Student orphaned during N-level prelims aces finals
Student who lost his dad earlier, then mum during his N-level prelims, pulls through to ace finals
At the tender age of 10, Joe Lim lost his father to a sudden heart attack.
Having barely recovered from the grief, Joe, now 16, was dealt another blow in the midst of his N-level preliminary examination: His mother died of Stage 4 colon cancer.
Instead of letting grief consume him, the Pasir Ris Secondary School (PRSS) student stayed focused on his revision.
He credits his elder brother, undergrad James, 21, with being a pillar of support and strength when the road ahead seemed dark and dreary.
"I knew I had to do my parents proud," he said.
And he did.
The Normal (Academic) student scored five distinctions in his N levels.
He hopes to get a place in the Polytechnic Foundation Programme, which allows students to skip their O levels and move on to a one-year preparatory course before entering a related diploma course.
James, who accompanied Joe to school to collect his N-level results yesterday, said: "I'm proud of him. I think he deserved it, he put in a lot of hard work."

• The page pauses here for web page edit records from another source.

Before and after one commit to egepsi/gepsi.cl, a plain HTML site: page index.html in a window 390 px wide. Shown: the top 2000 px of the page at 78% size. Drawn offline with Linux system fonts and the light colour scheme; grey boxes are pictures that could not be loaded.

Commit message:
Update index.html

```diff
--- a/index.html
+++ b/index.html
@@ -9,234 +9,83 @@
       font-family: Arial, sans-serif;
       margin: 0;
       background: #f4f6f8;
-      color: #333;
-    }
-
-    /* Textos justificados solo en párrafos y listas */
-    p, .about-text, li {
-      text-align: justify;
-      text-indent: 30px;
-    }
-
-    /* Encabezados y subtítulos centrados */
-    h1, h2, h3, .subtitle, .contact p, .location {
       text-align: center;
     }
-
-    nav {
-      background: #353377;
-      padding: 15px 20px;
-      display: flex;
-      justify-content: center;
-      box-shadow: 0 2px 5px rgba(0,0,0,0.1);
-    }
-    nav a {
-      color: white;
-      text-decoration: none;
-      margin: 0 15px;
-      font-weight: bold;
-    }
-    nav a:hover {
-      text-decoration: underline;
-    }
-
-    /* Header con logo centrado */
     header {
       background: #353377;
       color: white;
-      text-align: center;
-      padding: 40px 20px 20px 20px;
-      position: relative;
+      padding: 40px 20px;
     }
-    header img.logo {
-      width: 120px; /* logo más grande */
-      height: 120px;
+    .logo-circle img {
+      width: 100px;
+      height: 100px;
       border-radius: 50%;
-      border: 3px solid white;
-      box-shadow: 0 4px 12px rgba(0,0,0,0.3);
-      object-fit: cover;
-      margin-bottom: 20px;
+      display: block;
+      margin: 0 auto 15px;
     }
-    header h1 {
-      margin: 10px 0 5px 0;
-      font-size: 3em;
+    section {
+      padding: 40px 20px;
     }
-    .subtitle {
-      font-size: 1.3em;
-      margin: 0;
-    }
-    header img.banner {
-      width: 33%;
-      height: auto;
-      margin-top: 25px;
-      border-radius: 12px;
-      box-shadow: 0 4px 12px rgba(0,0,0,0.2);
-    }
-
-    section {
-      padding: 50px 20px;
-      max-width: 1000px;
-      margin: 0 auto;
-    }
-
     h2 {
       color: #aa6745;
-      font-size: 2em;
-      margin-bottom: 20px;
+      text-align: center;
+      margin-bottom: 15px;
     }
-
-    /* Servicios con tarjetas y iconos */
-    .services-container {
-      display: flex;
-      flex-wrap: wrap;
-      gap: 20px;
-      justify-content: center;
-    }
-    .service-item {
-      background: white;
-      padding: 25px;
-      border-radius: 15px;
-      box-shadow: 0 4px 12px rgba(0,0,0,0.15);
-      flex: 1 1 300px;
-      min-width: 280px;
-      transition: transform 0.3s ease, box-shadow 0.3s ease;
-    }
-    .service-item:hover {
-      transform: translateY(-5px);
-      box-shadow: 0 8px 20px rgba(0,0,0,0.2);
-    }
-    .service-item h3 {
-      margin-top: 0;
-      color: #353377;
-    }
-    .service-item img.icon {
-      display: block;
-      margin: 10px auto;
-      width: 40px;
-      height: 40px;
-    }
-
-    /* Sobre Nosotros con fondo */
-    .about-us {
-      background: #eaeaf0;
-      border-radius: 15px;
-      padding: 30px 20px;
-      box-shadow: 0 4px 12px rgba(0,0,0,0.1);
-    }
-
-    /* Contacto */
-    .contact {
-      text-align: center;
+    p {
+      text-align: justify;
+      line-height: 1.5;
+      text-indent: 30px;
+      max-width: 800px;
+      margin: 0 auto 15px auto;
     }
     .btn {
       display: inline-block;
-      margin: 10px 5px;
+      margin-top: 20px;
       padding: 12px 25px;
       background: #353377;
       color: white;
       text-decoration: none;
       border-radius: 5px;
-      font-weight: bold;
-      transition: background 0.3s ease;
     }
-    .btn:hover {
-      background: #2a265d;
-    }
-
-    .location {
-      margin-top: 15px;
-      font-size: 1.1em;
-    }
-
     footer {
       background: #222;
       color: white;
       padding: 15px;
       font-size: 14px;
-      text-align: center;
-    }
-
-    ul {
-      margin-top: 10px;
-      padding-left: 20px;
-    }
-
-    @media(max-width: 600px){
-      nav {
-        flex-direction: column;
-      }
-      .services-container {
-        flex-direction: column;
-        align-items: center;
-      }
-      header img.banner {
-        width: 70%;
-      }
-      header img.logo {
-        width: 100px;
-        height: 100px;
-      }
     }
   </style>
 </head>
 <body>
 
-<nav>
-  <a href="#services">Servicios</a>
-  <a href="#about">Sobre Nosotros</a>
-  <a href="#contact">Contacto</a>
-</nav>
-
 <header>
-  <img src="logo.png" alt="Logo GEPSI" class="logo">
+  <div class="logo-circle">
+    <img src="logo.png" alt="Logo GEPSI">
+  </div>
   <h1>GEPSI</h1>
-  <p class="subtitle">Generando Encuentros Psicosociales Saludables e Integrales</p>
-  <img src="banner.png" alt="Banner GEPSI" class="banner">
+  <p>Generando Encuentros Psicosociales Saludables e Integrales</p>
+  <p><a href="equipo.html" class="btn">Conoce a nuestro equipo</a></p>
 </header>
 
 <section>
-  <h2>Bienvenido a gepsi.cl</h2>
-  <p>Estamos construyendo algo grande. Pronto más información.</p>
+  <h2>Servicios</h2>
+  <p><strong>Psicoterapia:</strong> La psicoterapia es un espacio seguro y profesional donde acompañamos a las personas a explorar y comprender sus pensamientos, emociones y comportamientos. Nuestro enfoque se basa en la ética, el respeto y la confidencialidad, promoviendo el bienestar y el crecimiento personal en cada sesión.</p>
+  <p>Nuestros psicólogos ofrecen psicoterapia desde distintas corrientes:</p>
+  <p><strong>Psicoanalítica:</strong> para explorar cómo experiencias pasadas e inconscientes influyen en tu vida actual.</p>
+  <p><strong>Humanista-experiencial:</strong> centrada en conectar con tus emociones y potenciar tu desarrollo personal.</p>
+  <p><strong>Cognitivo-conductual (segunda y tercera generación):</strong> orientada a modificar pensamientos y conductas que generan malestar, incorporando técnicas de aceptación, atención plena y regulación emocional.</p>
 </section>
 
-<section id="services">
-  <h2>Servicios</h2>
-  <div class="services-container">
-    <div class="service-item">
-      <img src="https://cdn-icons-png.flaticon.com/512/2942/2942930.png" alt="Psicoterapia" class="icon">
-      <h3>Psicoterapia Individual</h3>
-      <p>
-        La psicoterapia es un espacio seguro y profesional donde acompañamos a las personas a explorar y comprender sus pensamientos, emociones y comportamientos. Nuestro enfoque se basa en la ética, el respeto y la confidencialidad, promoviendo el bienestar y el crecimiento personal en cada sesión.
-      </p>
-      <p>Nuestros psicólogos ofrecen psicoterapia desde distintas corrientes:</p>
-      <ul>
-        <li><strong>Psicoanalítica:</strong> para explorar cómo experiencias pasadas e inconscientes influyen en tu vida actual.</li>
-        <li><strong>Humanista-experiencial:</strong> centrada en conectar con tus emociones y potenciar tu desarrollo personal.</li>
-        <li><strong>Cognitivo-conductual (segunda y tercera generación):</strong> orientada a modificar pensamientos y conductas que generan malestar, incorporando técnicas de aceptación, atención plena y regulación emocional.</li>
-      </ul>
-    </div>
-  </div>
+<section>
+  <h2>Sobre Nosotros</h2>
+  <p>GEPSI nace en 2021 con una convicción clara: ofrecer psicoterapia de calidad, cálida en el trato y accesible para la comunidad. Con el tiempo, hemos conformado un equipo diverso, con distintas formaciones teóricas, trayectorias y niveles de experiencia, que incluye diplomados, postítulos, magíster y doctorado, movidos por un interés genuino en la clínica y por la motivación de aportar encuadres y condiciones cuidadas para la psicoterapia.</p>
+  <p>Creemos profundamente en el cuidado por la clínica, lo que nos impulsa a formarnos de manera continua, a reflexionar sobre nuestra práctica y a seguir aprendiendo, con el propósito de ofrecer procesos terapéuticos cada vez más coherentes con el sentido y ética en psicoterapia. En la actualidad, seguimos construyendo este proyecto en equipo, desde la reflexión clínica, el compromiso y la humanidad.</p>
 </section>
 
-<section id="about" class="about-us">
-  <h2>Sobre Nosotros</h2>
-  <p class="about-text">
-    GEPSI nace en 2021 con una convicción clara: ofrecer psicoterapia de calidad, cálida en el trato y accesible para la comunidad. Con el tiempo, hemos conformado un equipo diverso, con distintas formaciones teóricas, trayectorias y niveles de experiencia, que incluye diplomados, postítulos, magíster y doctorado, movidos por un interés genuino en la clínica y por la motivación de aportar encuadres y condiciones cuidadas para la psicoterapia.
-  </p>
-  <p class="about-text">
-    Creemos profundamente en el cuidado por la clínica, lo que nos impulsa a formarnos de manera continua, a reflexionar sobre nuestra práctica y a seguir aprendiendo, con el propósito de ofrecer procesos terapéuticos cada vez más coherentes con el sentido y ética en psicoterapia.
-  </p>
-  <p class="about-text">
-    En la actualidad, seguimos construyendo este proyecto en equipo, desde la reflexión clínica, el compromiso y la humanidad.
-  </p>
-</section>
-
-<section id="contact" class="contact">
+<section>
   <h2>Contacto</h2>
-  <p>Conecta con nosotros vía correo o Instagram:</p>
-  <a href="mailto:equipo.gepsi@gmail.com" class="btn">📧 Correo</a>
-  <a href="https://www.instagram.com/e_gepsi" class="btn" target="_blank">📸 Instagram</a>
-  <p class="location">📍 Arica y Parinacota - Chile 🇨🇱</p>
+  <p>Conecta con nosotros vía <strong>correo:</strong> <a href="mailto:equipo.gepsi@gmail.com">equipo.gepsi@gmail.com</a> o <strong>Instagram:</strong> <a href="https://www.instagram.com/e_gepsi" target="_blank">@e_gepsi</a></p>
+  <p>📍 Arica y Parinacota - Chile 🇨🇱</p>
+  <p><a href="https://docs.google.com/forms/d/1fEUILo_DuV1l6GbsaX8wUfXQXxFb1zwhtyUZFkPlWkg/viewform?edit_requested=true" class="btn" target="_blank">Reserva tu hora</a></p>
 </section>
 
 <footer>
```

The brothers' bond and closeness was evident when The New Paper spoke to them in their five-room flat at Tampines.
They live alone and are on financial assistance from the Government.

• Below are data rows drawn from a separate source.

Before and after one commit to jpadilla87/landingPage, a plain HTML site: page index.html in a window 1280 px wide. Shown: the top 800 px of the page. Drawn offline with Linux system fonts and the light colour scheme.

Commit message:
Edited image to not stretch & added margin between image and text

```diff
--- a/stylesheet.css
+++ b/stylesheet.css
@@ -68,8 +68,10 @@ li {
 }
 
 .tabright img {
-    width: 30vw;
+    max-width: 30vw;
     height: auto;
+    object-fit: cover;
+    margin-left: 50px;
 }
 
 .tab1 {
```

But both shook their heads violently when asked if they had always been this close.
"Very different!" both Joe and James said in unison, referring to their dynamics in the past.
Joe said: "I used to have an opposite opinion whenever (James) said something."

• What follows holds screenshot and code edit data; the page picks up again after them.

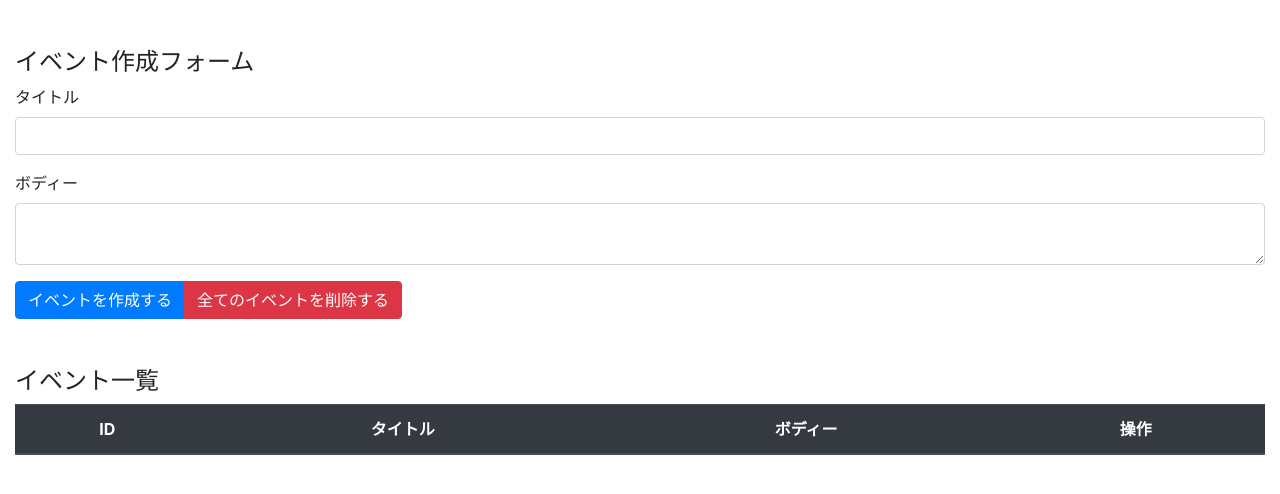
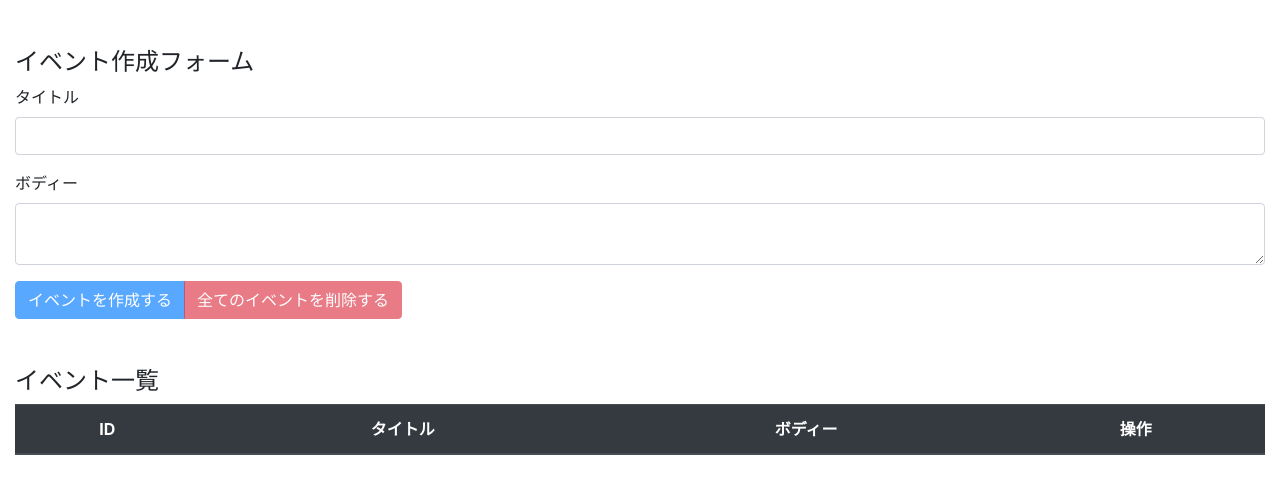
Before and after one commit to Frontend4Tribe/react-hooks-101, a React (Create React App) app: page / in a window 1280 px wide. Shown: the top 494 px of the page. Built offline with nearby package versions, Linux system fonts and the light colour scheme.

Commit message:
implement all events deletion feature

```diff
--- a/src/components/App.js
+++ b/src/components/App.js
@@ -22,6 +22,14 @@
     setBody('')
   }
 
+  const deleteAllEvents = e => {
+    e.preventDefault()
+    const result = window.confirm('全てのイベントを本当に削除しても良いですか？')
+    if (result) dispatch({ type: 'DELETE_ALL_EVENTS' })
+  }
+
+  const unCreatable = title === '' || body === ''
+
   return (
     <div className="container-fluid">
       <h4 className="mt-5">イベント作成フォーム</h4>
@@ -35,8 +43,8 @@
           <textarea className="form-control" id="formEventBody" value={body} onChange={e => {setBody(e.target.value)}} />
         </div>
         <div className="btn-group btn-group-toggle">
-          <button className="btn btn-primary" onClick={addEvent}>イベントを作成する</button>
-          <button className="btn btn-danger">全てのイベントを削除する</button>
+          <button className="btn btn-primary" onClick={addEvent} disabled={unCreatable}>イベントを作成する</button>
+          <button className="btn btn-danger" onClick={deleteAllEvents} disabled={state.length === 0}>全てのイベントを削除する</button>
         </div>
       </form>
       <h4 className="mt-5">イベント一覧</h4>
--- a/src/components/Event.js
+++ b/src/components/Event.js
@@ -3,10 +3,13 @@
 const Event = ({ dispatch, event }) => {
     const id = event.id
     const handleClickDeleteButton = e => {
-    e.preventDefault()
-        dispatch({
-            type: 'DELETE_EVENT', id
-        })
+        e.preventDefault()
+        const result = window.confirm(`イベント{id=${id}}を本当に削除しても良いですか？`)
+        if (result) {
+            dispatch({
+                type: 'DELETE_EVENT', id
+            })
+        }
     }
 
     return (
--- a/src/reducers/index.js
+++ b/src/reducers/index.js
@@ -43,7 +43,7 @@
             return [...state, { id, ...event }]
         case 'DELETE_EVENT':
             return state.filter(event => event.id !== action.id)
-        case 'DELETE_ALL_EVENT':
+        case 'DELETE_ALL_EVENTS':
             return []
         default:
             return state
```
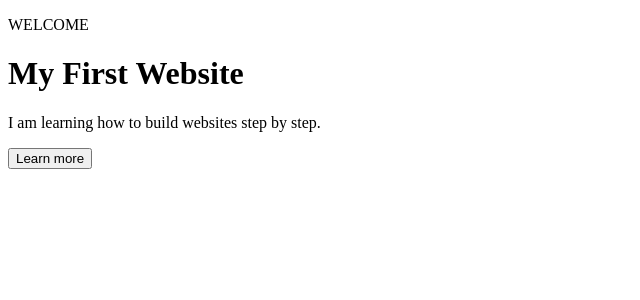
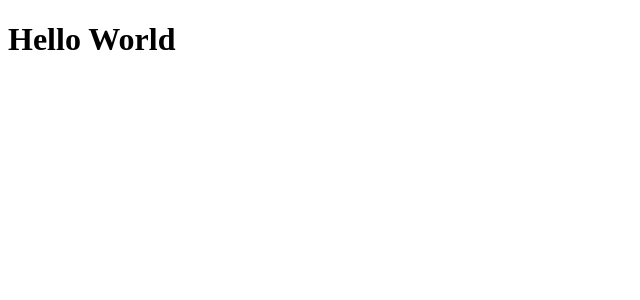
Before and after one commit to coolestmonkey1996-pixel/Trainingproject, a Next.js app: page / in a window 1280 px wide. Shown: the top 300 px of the page, without its empty margins (0-640 px from the left). Built offline with nearby package versions, Linux system fonts and the light colour scheme.

Commit message:
Update page.js

```diff
--- a/app/page.js
+++ b/app/page.js
@@ -1,14 +1,7 @@
 export default function Home() {
   return (
-    <main className="hero">
-      <div className="hero-content">
-        <p className="hero-label">WELCOME</p>
-        <h1>My First Website</h1>
-        <p className="hero-text">
-          I am learning how to build websites step by step.
-        </p>
-        <button>Learn more</button>
-      </div>
+    <main>
+      <h1>Hello World</h1>
     </main>
   );
 }
```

When asked when his stance towards James softened, the 16-year-old said it was when the fact that the two brothers only have each other sank in.
"To put it harshly, it's just the two of us left. We only have each other," Joe said quietly.
Both Joe and James knew their mother was sickly, but her diagnosis of Stage 4 colon cancer early this year was a huge shock.
"We thought her condition was looking up. She was putting on weight and her appetite grew," James said.
Towards her final days in the hospital, Joe would take his work to the hospital and do his revision by his mother's bedside. By then, she was on morphine and too weak to talk. In July, she died.
Although Joe knew his mother was slowly slipping away, it was not easy to come to terms with the fact that he lost both dad and mum in a matter of a few years.
He said: "Of course, there are times when we question the situation and ask, 'Why me?'".
James added: "We eventually came to realise that these events are not within our control."
Now the head of the family, James is glad that his brother's independence and maturity gives him one less thing to worry about.
Still, the silence at home may be a little hard to bear, especially during festive seasons.
Joe is reminded of his parents' absence on his birthday.
"I grew to like century porridge because my dad would take me to eat it every year on my birthday.
"Now, he's not around to do it any more," he said.
I'm proud of him. I think he deserved it, he put in a lot of hard work.
- James Lim, 21, the pillar of strength for his brother Joe, 16, who got five distinctions in his N levels